TerraCycle has launched the Canadian pilot for its Loop sustainable packaging platform in the Greater Toronto Area, bringing Kraft Heinz on as the latest company to offer products through it.
The platform delivers a range of CPG and personal care products to consumers’ doors in special reusable packaging, using a “milk man” style system to let consumers return their empty packages and receive refills. Loop has already had successful launches in the United States, France and the United Kingdom, the latter of which came amid the global COVID-19 pandemic. Its Canadian launch will emulate those prior launches, starting small with “a service for early adopters,” says Tom Szaky, CEO and founder of TerraCycle.
“This first phase is about getting people excited and driving learning so we can really get that scale-up right,” explains Szaky. “That’s when you’re going to start seeing the big above-the-line marketing and advertising.”
Consumers can find Loop’s platform both through loopstore.ca and Loblaw, which is the program’s exclusive mass merchant retail partner for one year in Canada. The partnership with Loblaw, Szaky says, was “mandatory” to Loop’s launch from a behind-the-scenes perspective, as it helps “excite the Canadian vendors” that have to create and establish supply chains for the reusable versions of their products, on top of helping Loop scale more quickly.
“We won’t have to create a retail environment, we can leverage Loblaw’s expertise in retail,” explains Szaky. “Loop would never launch in a market without having the leading retailer behind it. That’s what brought us to Canada.”
For its launch, Loop will carry products from a wide array of brands, including large multinationals such as Unilever and Nestle that have been involved in other markets, and smaller businesses such as Soapply and Organic Meadow. Nestle has made two Häagen-Dazs flavours available in a special package that keeps the ice cream at an optimal temperature. Loblaw has also made several President’s Choice and PC Organics products available. Kraft Heinz has also signed on, offering a reusable version of its glass ketchup bottle as its own pilot effort with the platform.

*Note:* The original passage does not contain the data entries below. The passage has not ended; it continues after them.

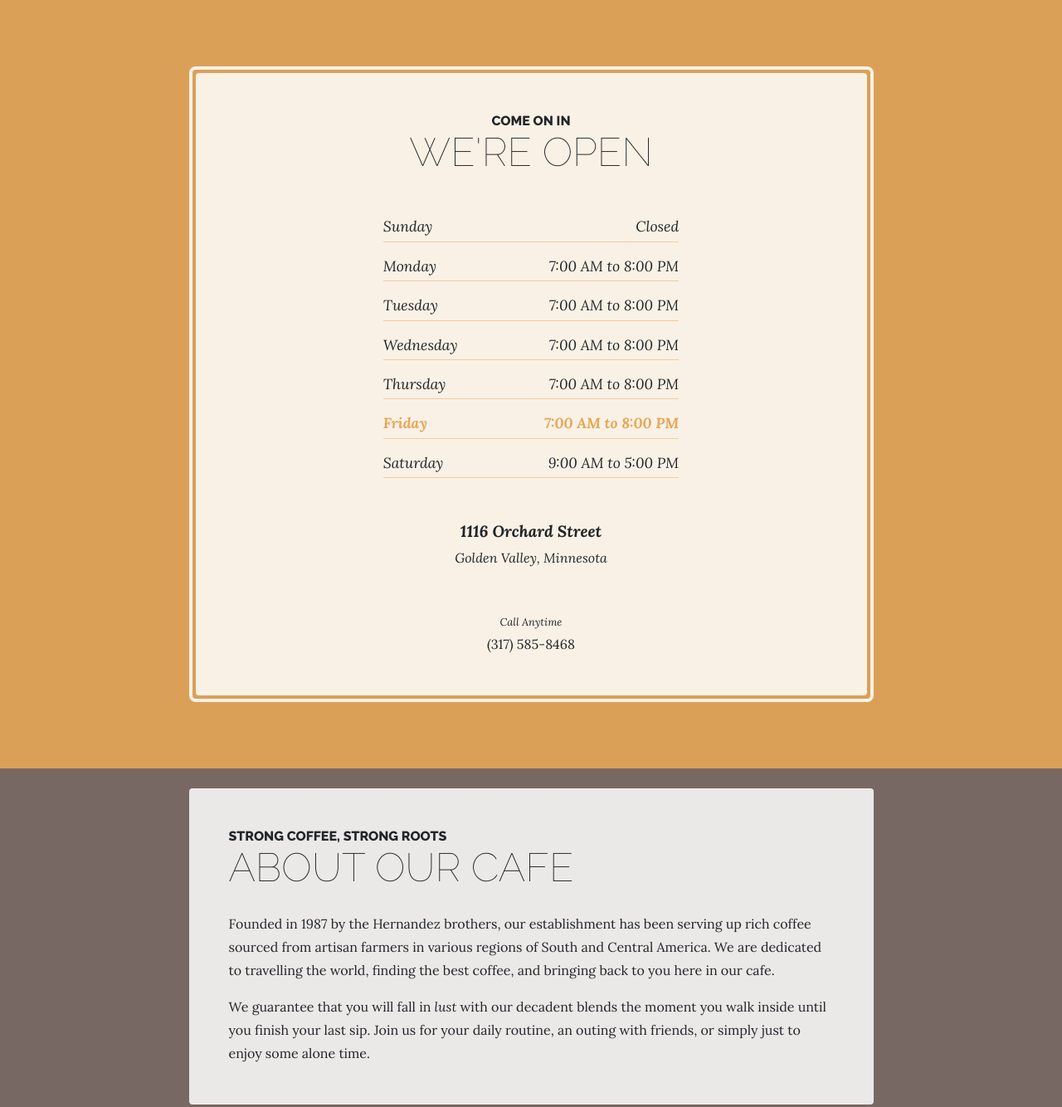
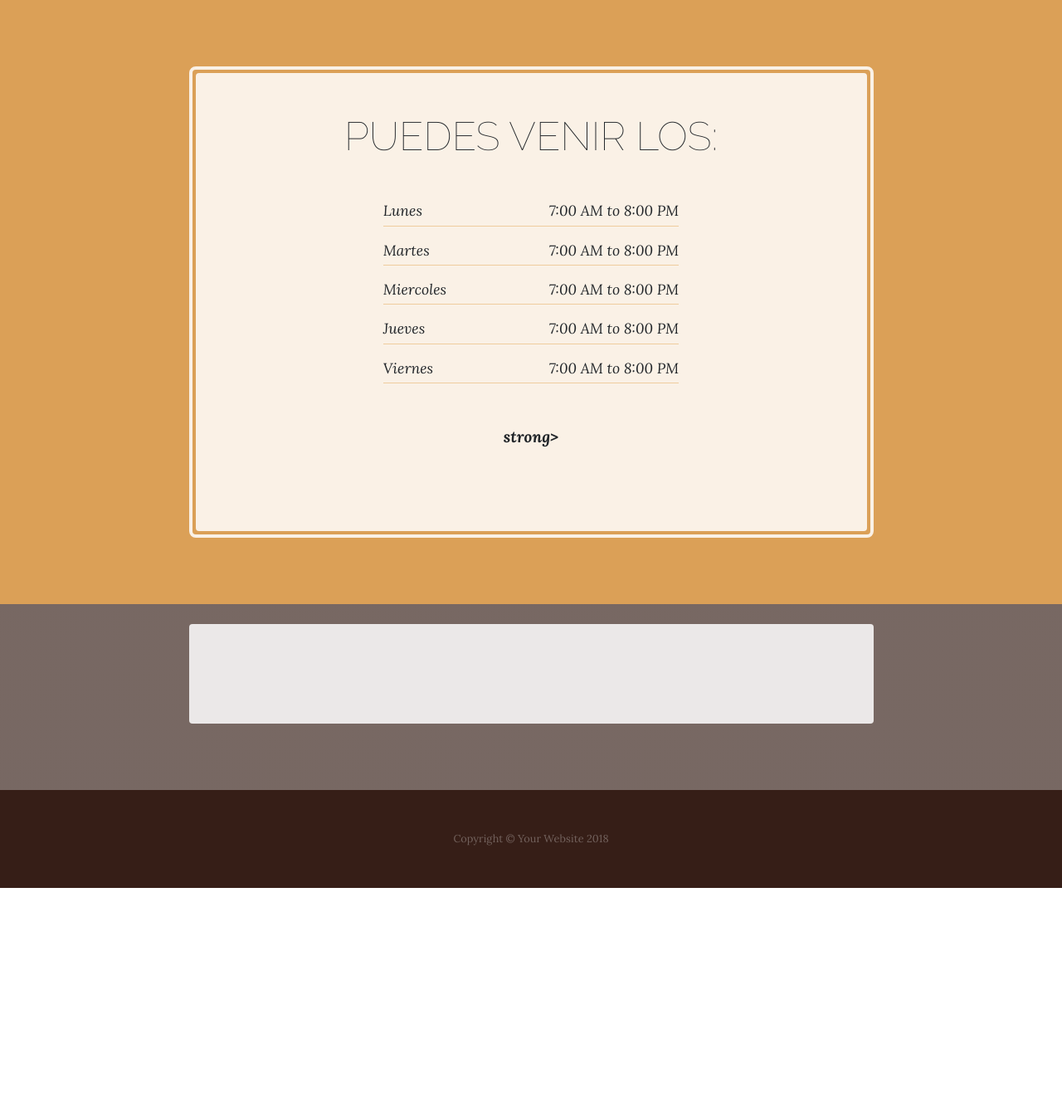
Before and after one commit to EuruS2001/home, a website: page store.html in a window 1280 px wide. Shown: the part 440-1774 px from the top of the page at 83% size. After the commit the page ends 1510 px from the top, so only its background shows below. Drawn offline with Linux system fonts and the light colour scheme.

Commit message:
Update store.html

```diff
--- a/store.html
+++ b/store.html
@@ -63,53 +63,41 @@
           <div class="col-xl-9 mx-auto">
             <div class="cta-inner text-center rounded">
               <h2 class="section-heading mb-5">
-                <span class="section-heading-upper">Come On In</span>
-                <span class="section-heading-lower">We're Open</span>
+                <span class="section-heading-upper"></span>
+                <span class="section-heading-lower">Puedes venir los:</span>
               </h2>
               <ul class="list-unstyled list-hours mb-5 text-left mx-auto">
+
                 <li class="list-unstyled-item list-hours-item d-flex">
-                  Sunday
-                  <span class="ml-auto">Closed</span>
-                </li>
-                <li class="list-unstyled-item list-hours-item d-flex">
-                  Monday
+                  Lunes
                   <span class="ml-auto">7:00 AM to 8:00 PM</span>
                 </li>
                 <li class="list-unstyled-item list-hours-item d-flex">
-                  Tuesday
+                  Martes
                   <span class="ml-auto">7:00 AM to 8:00 PM</span>
                 </li>
                 <li class="list-unstyled-item list-hours-item d-flex">
-                  Wednesday
+                  Miercoles
                   <span class="ml-auto">7:00 AM to 8:00 PM</span>
                 </li>
                 <li class="list-unstyled-item list-hours-item d-flex">
-                  Thursday
+                  Jueves
                   <span class="ml-auto">7:00 AM to 8:00 PM</span>
                 </li>
                 <li class="list-unstyled-item list-hours-item d-flex">
-                  Friday
+                  Viernes
                   <span class="ml-auto">7:00 AM to 8:00 PM</span>
                 </li>
-                <li class="list-unstyled-item list-hours-item d-flex">
-                  Saturday
-                  <span class="ml-auto">9:00 AM to 5:00 PM</span>
-                </li>
+
               </ul>
               <p class="address mb-5">
                 <em>
-                  <strong>1116 Orchard Street</strong>
+                  <strong>strong>
                   <br>
-                  Golden Valley, Minnesota
+
                 </em>
               </p>
-              <p class="mb-0">
-                <small>
-                  <em>Call Anytime</em>
-                </small>
-                <br>
-                (317) 585-8468
-              </p>
+
             </div>
           </div>
         </div>
@@ -124,13 +112,12 @@
             <div class="col-xl-9 col-lg-10 mx-auto">
               <div class="bg-faded rounded p-5">
                 <h2 class="section-heading mb-4">
-                  <span class="section-heading-upper">Strong Coffee, Strong Roots</span>
-                  <span class="section-heading-lower">About Our Cafe</span>
+                  <span class="section-heading-upper"></span>
+                  <span class="section-heading-lower"></span>
                 </h2>
-                <p>Founded in 1987 by the Hernandez brothers, our establishment has been serving up rich coffee sourced from artisan farmers in various regions of South and Central America. We are dedicated to travelling the world, finding the best coffee, and bringing back to you here in our cafe.</p>
-                <p class="mb-0">We guarantee that you will fall in
-                  <em>lust</em>
-                  with our decadent blends the moment you walk inside until you finish your last sip. Join us for your daily routine, an outing with friends, or simply just to enjoy some alone time.</p>
+                <p></p>
+                <p class="mb-0">
+                 </p>
               </div>
             </div>
           </div>
```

“Our partnership with Loop is part of our broader sustainability efforts at Kraft Heinz,” explains Nicole Fischer, head of sustainability with the company. “Our iconic glass bottle has always been recyclable, and now we can make it reusable for Canadians through this platform.”
Ketchup will be the only offering from the company during the pilot phase, but it is “looking at this to figure out what consumers are looking for in a reusable platform, what types of packaging and formats they do and don’t like, and all of that learning,” notes Fischer.
Fischer says part of the goal for Kraft Heinz is to also help steer Canadians away from single-use plastics, which have become more commonplace during the pandemic as consumers have had health and safety concerns about reusables – concerns that delayed Loop’s Canadian pilot, which was previously set for last year.
But Szaky says those consumers can rest easily with Loop’s products, pointing to its successful mid-pandemic launch in the U.K. as an example. It also has a global partnership with Ecolab to provide cleaning capabilities in distribution centres.
While Loop isn’t setting a specific timeframe on how long its pilot will last, Szaky notes the platform will move into its next phase “when our retail partners start going into stores,” offering its reusable containers in the physical space as well as through direct-to-consumer channels, like it did in other markets.
“With brands such as Tim Hortons and Burger King, you will see in-store deployments before the year is out,” says Szaky. “With Loblaw, we’re looking forward to launching the pilot and learning from that.”
This content was originally published here.